** GIVEN INFORMATION **
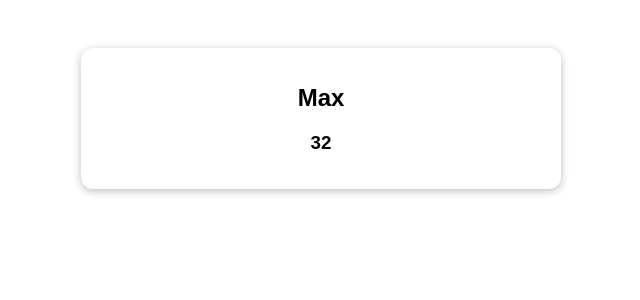
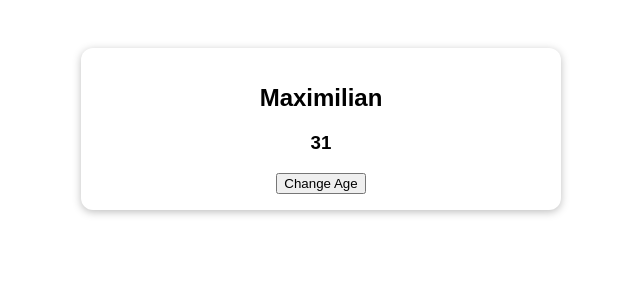
Before and after one commit to milinkovicjovan/vueJSMaximilian-second-time-, a Vue app in the folder section-19/composition-01-starting-setup/: page / in a window 1280 px wide. Shown: the top 300 px of the page, without its empty margins (319-959 px from the left). Built offline with nearby package versions, Linux system fonts and the light colour scheme; the HTML template or start-up script is replaced by a standard one.

Commit message:
replacingMethodsWithRegularFunctions

```diff
--- a/section-19/composition-01-starting-setup/src/App.vue
+++ b/section-19/composition-01-starting-setup/src/App.vue
@@ -1,41 +1,46 @@
 <template>
   <section class="container">
-    <h2>{{ user.name }}</h2>
-    <h3>{{ user.age }}</h3>
+    <h2>{{ userName }}</h2>
+    <h3>{{ age }}</h3>
+    <button @click="setAge">Change Age</button>
   </section>
 </template>
 
 <script>
-import { reactive } from 'vue';
+import { ref } from 'vue';
 
 export default {
   setup() {
-    // const uName = ref('Maximilian')
-    // const uAge = ref(31);
-    const user = reactive({
-      name: 'Maximilian',
-      age: 31,
-    });
+    const uName = ref('Maximilian');
+    const uAge = ref(31);
+    // const user = reactive({
+    //   name: 'Maximilian',
+    //   age: 31,
+    // });
 
-    // console.log(user);
-
-    setTimeout(function () {
-      // uName.value = 'Max';
-      // uAge.value = 32
-      user.name = 'Max';
-      user.age = 32;
-    }, 2000);
+    function setNewAge() {
+      uAge.value = 33;
+    }
 
     return {
-      user: user,
+      userName: uName,
+      age: uAge,
+      setAge: setNewAge,
     };
   },
+
+  // data() {
+  //   return {
+  //     userName: 'Maximilian',
+  //      age: 31
+  //   };
+  // },
+  // methods: {
+  //   setNewAge() {
+  //     this.age = 32;
+  //   },
+  // },
 };
-// data() {
-//   return {
-//     userName: 'Maximilian',
-//   };
-// },
 </script>
 
 <style>
```
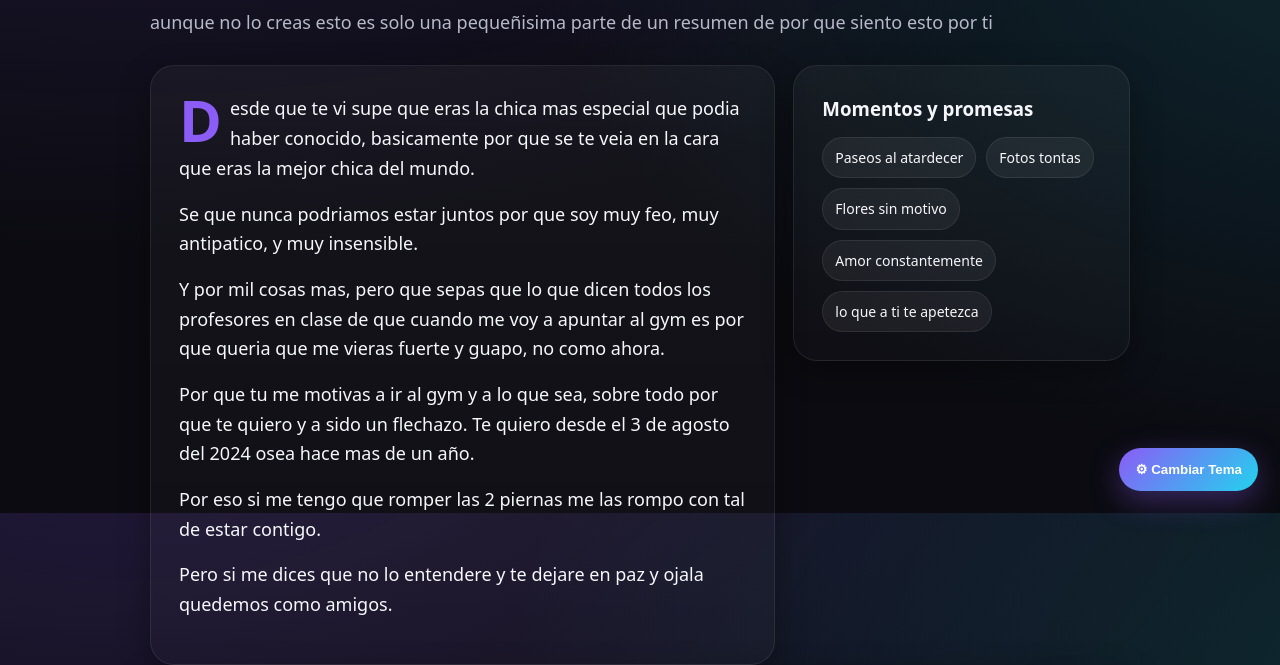
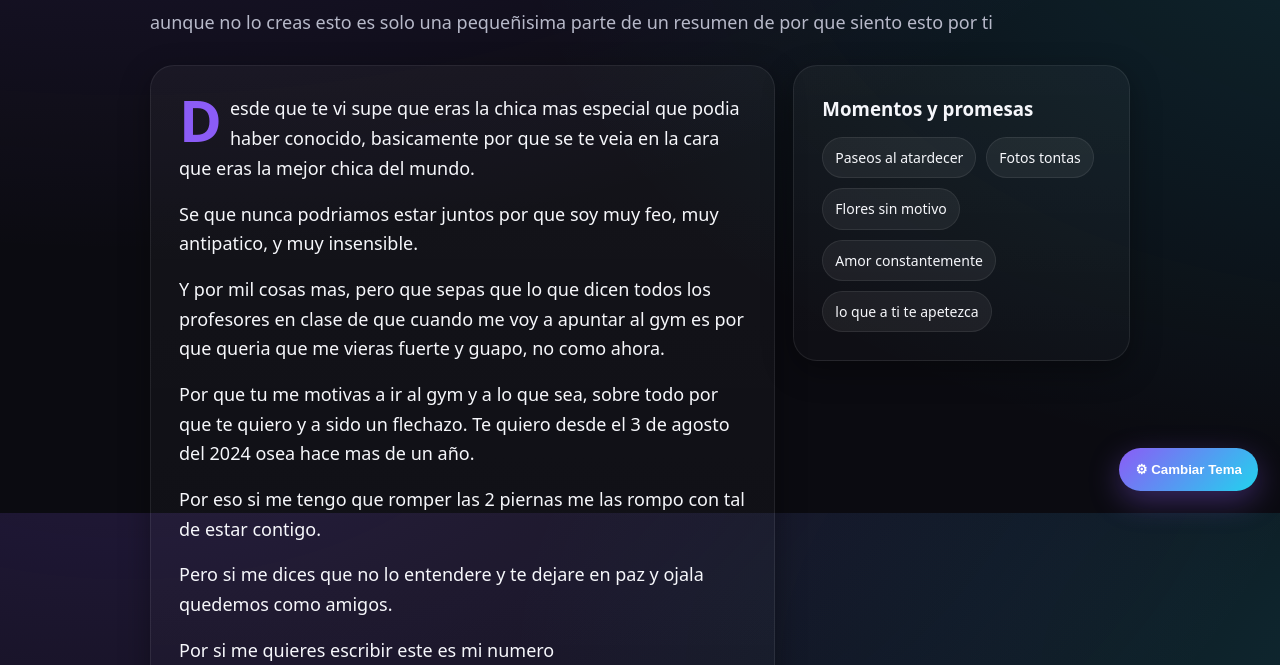
Before and after one commit to aznarmateo/file-C-Users-aznar-Desktop-Paramijenny.html, a plain HTML site: page index.html in a window 1280 px wide. Shown: the part 287-952 px from the top of the page. Drawn offline with Linux system fonts and the light colour scheme.

Commit message:
Add files via upload

```diff
--- a/index.html
+++ b/index.html
@@ -141,6 +141,7 @@
         "Por que tu me motivas a ir al gym y a lo que sea, sobre todo por que te quiero y a sido un flechazo. Te quiero desde el 3 de agosto del 2024 osea hace mas de un año.",
         "Por eso si me tengo que romper las 2 piernas me las rompo con tal de estar contigo.",
         "Pero si me dices que no lo entendere y te dejare en paz y ojala quedemos como amigos.",
+        "Por si me quieres escribir este es mi numero",
 
       ],
       // Palabras o promesas cortas que aparecen como 'chips'
```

** TASK ITEM **
How many lines of the records contain "setAge"? Answer with the number only.

** RESPONSE FOR THIS EXERCISE **
2